**Task directions**
Every record below should be repeated exactly, with the pictures left out.

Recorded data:

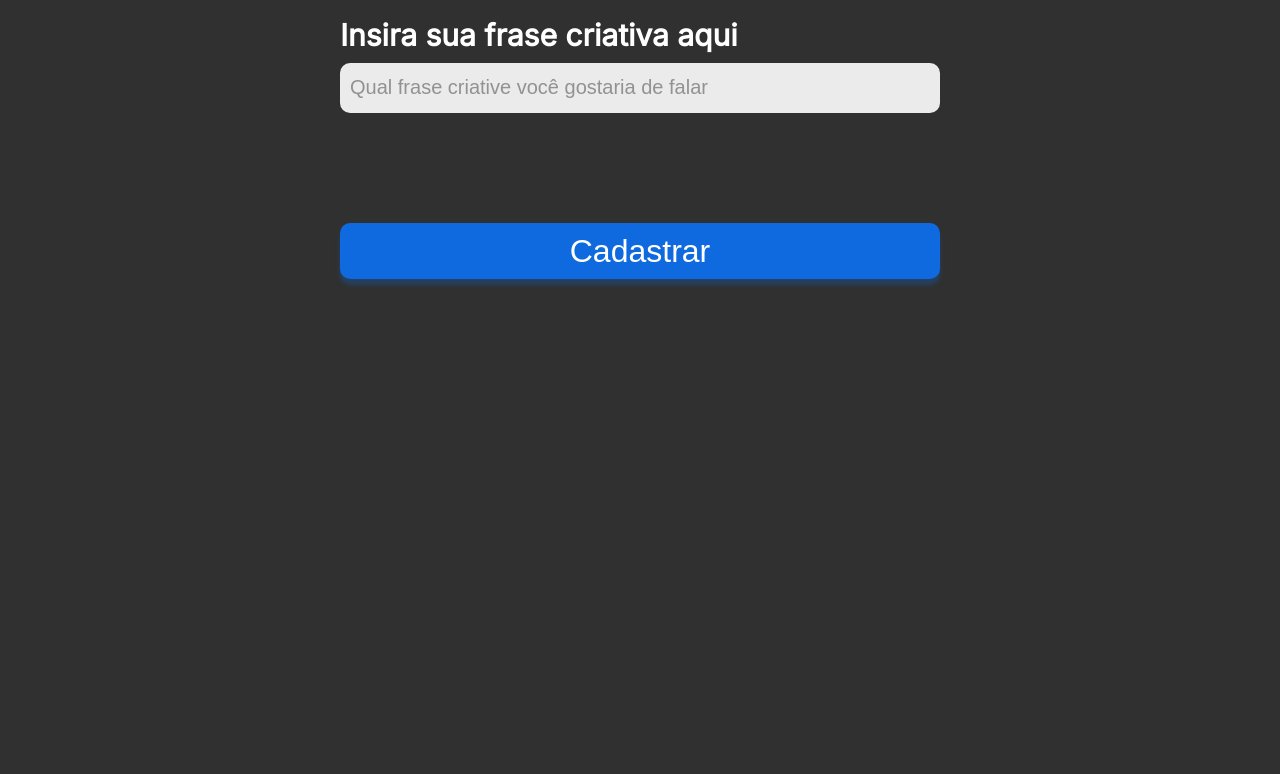
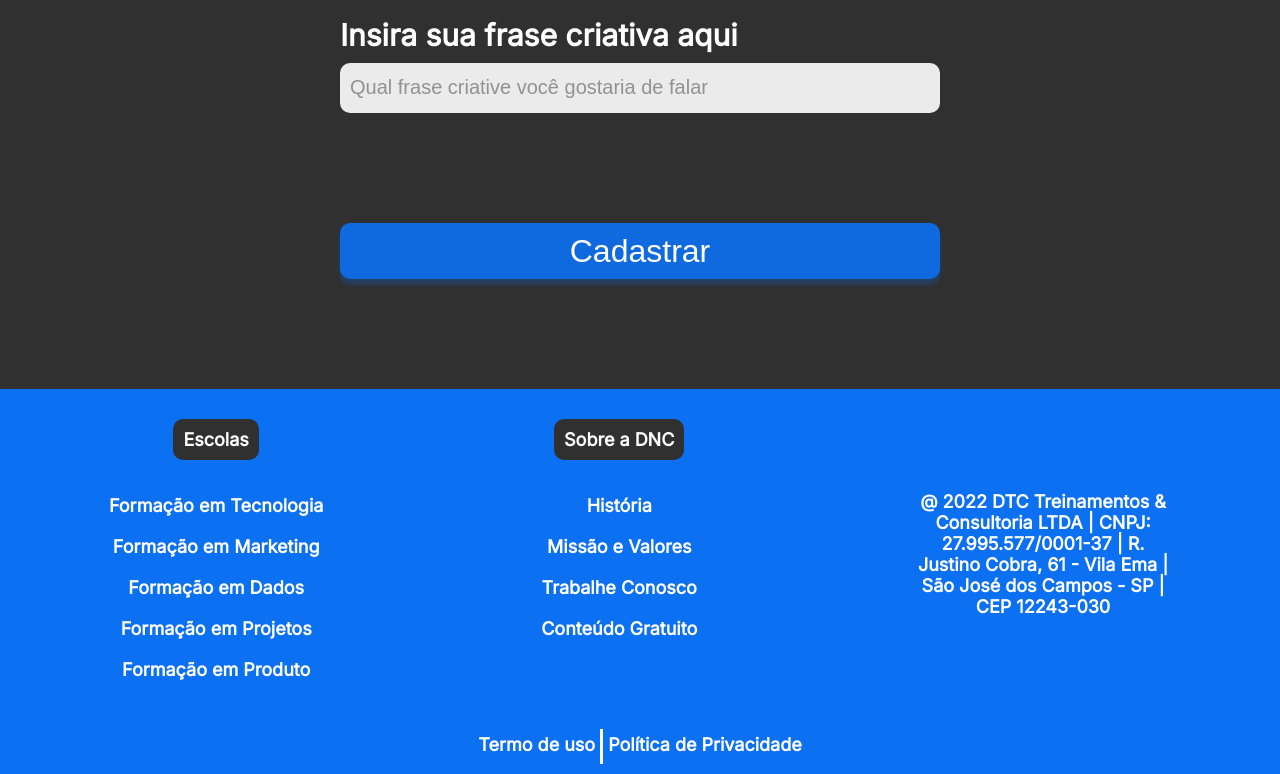
Before and after one commit to guilhermepradobr/bootcamp-dnc, a plain HTML site: page index.html in a window 1280 px wide. Shown: the part 1277-2051 px from the top of the page. Before the commit the page ends 1666 px from the top, so only its background shows below. Drawn offline with Linux system fonts and the light colour scheme.

```diff
--- a/index.html
+++ b/index.html
@@ -76,5 +76,57 @@
 
     </section>
 
+    <footer>
+        <div class="linha1">
+            <nav>
+                <h5>Escolas</h5>
+                <ul>
+                    <li>
+                        <a href="">Formação em Tecnologia</a>
+                    </li>
+                    <li>
+                        <a href="">Formação em Marketing</a>
+                    </li>
+                    <li>
+                        <a href="">Formação em Dados</a>
+                    </li>
+                    <li>
+                        <a href="">Formação em Projetos</a>
+                    </li>
+                    <li>
+                        <a href="">Formação em Produto</a>
+                    </li>
+                </ul>
+
+            </nav>
+            <nav>
+                <h5>Sobre a DNC</h5>
+                <ul>
+                    <li>
+                        <a href="">História</a>
+                    </li>
+                    <li>
+                        <a href="">Missão e Valores</a>
+                    </li>
+                    <li>
+                        <a href="">Trabalhe Conosco</a>
+                    </li>
+                    <li>
+                        <a href="">Conteúdo Gratuito</a>
+                    </li>
+                </ul>
+            </nav>
+
+            <div class="endereço">
+                @ 2022 DTC Treinamentos & Consultoria LTDA | CNPJ: 27.995.577/0001-37 | R. Justino Cobra, 61 - Vila Ema | São José dos Campos - SP | CEP 12243-030
+            </div>
+        </div>
+        <div class="linha2">
+            <a href="">Termo de uso</a>
+            <a href="">Política de Privacidade</a>
+        </div>
+
+    </footer>
+
 </body>
 </html>
--- a/style.css
+++ b/style.css
@@ -157,3 +157,152 @@
             box-shadow: 0px 6px 4px rgba(12, 112, 242, 0.25);
             cursor: pointer;
         }
+
+        /* Footer*/
+
+        footer{
+            width: 100%;
+            background-color: var(--azul-dnc);
+        }
+
+        footer .linha1{
+            display: flex;
+            justify-content: space-around;
+            align-items: center;
+        }
+
+        footer ul{
+            list-style: none;
+            margin: 0px;
+            padding: 0px;
+            font-family: var(--fonte-padrao);
+            font-size: 25px;
+        }
+
+        footer nav{
+            display: flex;
+            flex-direction: column;
+            align-items: center;
+            height: 330px;
+        }
+
+        footer h5{
+            text-align: center;
+            color: white;
+            font-weight: 800;
+            font-size: 18px;
+            font-family: var(--fonte-padrao);
+
+            background-color: var(--preto-dnc);
+            border-radius: 10px;
+            padding:  10px 10px 10px 10px;
+            margin-bottom: 15px;
+
+        }
+
+        footer ul li{
+            text-align: center;
+            color: white;
+            font-weight: 600;
+            font-size: 18px;
+            font-family: var(--fonte-padrao);
+
+            margin: 20px 0px 20px 0px;
+        }
+
+        footer ul li a{
+            color: white;
+            text-decoration: none;
+        }
+
+        footer ul li a:hover{
+            color: var(--cinza-hover);
+        }
+
+
+        footer .endereço{
+            font-weight: 600;
+            font-size: 18px;
+            font-family: var(--fonte-padrao);
+            color: white;
+            text-align: center;
+            width: 20%;
+        }
+
+        footer .linha2{
+            height: 35px;
+            display: flex;
+            justify-content: center;
+            margin: 0px;
+            padding: 10px;
+        }
+
+        footer .linha2 a{
+            font-family: var(--fonte-padrao);
+            font-size: 18px;
+            font-weight: 600;
+            color: white;
+            text-decoration: none;
+            padding: 5px;
+        }
+
+        footer .linha2 a:first-child{
+            border-right: 3px solid white;
+        }
+
+        fotter .linha2 a:hover{
+            color: var(--cinza-hover);
+        }
+
+@media only screen and (max-width: 600px){
+
+    /*Menu*/
+
+    #principal{
+        flex-direction: column;
+        height: auto;
+    }
+
+    #menu{
+        flex-direction: column;
+        width: 100%;
+        margin: 0%;
+    }
+
+    #menu a{
+        display: flex;
+        height: 50px;
+        align-items: center;
+    }
+
+    #principal button{
+        margin-right: 0px;
+
+    }
+
+    /*Section*/
+
+    section h1{
+        font-size: 38px;
+    }
+
+    section h2{
+        font-size: 28px;
+        padding-right: 15px;
+        padding-left: 15px;
+    }
+
+    /*formulario*/
+
+    form{
+        width: 95%;
+        font-size: 20px;
+    }
+
+    /*check-box*/
+
+    .checkbox-itens label{
+        font-size: 17px;
+
+    }
+}
```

**Result for this exercise**
Before and after one commit to guilhermepradobr/bootcamp-dnc, a plain HTML site: page index.html in a window 1280 px wide. Shown: the part 1277-2051 px from the top of the page. Before the commit the page ends 1666 px from the top, so only its background shows below. Drawn offline with Linux system fonts and the light colour scheme.

```diff
--- a/index.html
+++ b/index.html
@@ -76,5 +76,57 @@
 
     </section>
 
+    <footer>
+        <div class="linha1">
+            <nav>
+                <h5>Escolas</h5>
+                <ul>
+                    <li>
+                        <a href="">Formação em Tecnologia</a>
+                    </li>
+                    <li>
+                        <a href="">Formação em Marketing</a>
+                    </li>
+                    <li>
+                        <a href="">Formação em Dados</a>
+                    </li>
+                    <li>
+                        <a href="">Formação em Projetos</a>
+                    </li>
+                    <li>
+                        <a href="">Formação em Produto</a>
+                    </li>
+                </ul>
+
+            </nav>
+            <nav>
+                <h5>Sobre a DNC</h5>
+                <ul>
+                    <li>
+                        <a href="">História</a>
+                    </li>
+                    <li>
+                        <a href="">Missão e Valores</a>
+                    </li>
+                    <li>
+                        <a href="">Trabalhe Conosco</a>
+                    </li>
+                    <li>
+                        <a href="">Conteúdo Gratuito</a>
+                    </li>
+                </ul>
+            </nav>
+
+            <div class="endereço">
+                @ 2022 DTC Treinamentos & Consultoria LTDA | CNPJ: 27.995.577/0001-37 | R. Justino Cobra, 61 - Vila Ema | São José dos Campos - SP | CEP 12243-030
+            </div>
+        </div>
+        <div class="linha2">
+            <a href="">Termo de uso</a>
+            <a href="">Política de Privacidade</a>
+        </div>
+
+    </footer>
+
 </body>
 </html>
--- a/style.css
+++ b/style.css
@@ -157,3 +157,152 @@
             box-shadow: 0px 6px 4px rgba(12, 112, 242, 0.25);
             cursor: pointer;
         }
+
+        /* Footer*/
+
+        footer{
+            width: 100%;
+            background-color: var(--azul-dnc);
+        }
+
+        footer .linha1{
+            display: flex;
+            justify-content: space-around;
+            align-items: center;
+        }
+
+        footer ul{
+            list-style: none;
+            margin: 0px;
+            padding: 0px;
+            font-family: var(--fonte-padrao);
+            font-size: 25px;
+        }
+
+        footer nav{
+            display: flex;
+            flex-direction: column;
+            align-items: center;
+            height: 330px;
+        }
+
+        footer h5{
+            text-align: center;
+            color: white;
+            font-weight: 800;
+            font-size: 18px;
+            font-family: var(--fonte-padrao);
+
+            background-color: var(--preto-dnc);
+            border-radius: 10px;
+            padding:  10px 10px 10px 10px;
+            margin-bottom: 15px;
+
+        }
+
+        footer ul li{
+            text-align: center;
+            color: white;
+            font-weight: 600;
+            font-size: 18px;
+            font-family: var(--fonte-padrao);
+
+            margin: 20px 0px 20px 0px;
+        }
+
+        footer ul li a{
+            color: white;
+            text-decoration: none;
+        }
+
+        footer ul li a:hover{
+            color: var(--cinza-hover);
+        }
+
+
+        footer .endereço{
+            font-weight: 600;
+            font-size: 18px;
+            font-family: var(--fonte-padrao);
+            color: white;
+            text-align: center;
+            width: 20%;
+        }
+
+        footer .linha2{
+            height: 35px;
+            display: flex;
+            justify-content: center;
+            margin: 0px;
+            padding: 10px;
+        }
+
+        footer .linha2 a{
+            font-family: var(--fonte-padrao);
+            font-size: 18px;
+            font-weight: 600;
+            color: white;
+            text-decoration: none;
+            padding: 5px;
+        }
+
+        footer .linha2 a:first-child{
+            border-right: 3px solid white;
+        }
+
+        fotter .linha2 a:hover{
+            color: var(--cinza-hover);
+        }
+
+@media only screen and (max-width: 600px){
+
+    /*Menu*/
+
+    #principal{
+        flex-direction: column;
+        height: auto;
+    }
+
+    #menu{
+        flex-direction: column;
+        width: 100%;
+        margin: 0%;
+    }
+
+    #menu a{
+        display: flex;
+        height: 50px;
+        align-items: center;
+    }
+
+    #principal button{
+        margin-right: 0px;
+
+    }
+
+    /*Section*/
+
+    section h1{
+        font-size: 38px;
+    }
+
+    section h2{
+        font-size: 28px;
+        padding-right: 15px;
+        padding-left: 15px;
+    }
+
+    /*formulario*/
+
+    form{
+        width: 95%;
+        font-size: 20px;
+    }
+
+    /*check-box*/
+
+    .checkbox-itens label{
+        font-size: 17px;
+
+    }
+}
```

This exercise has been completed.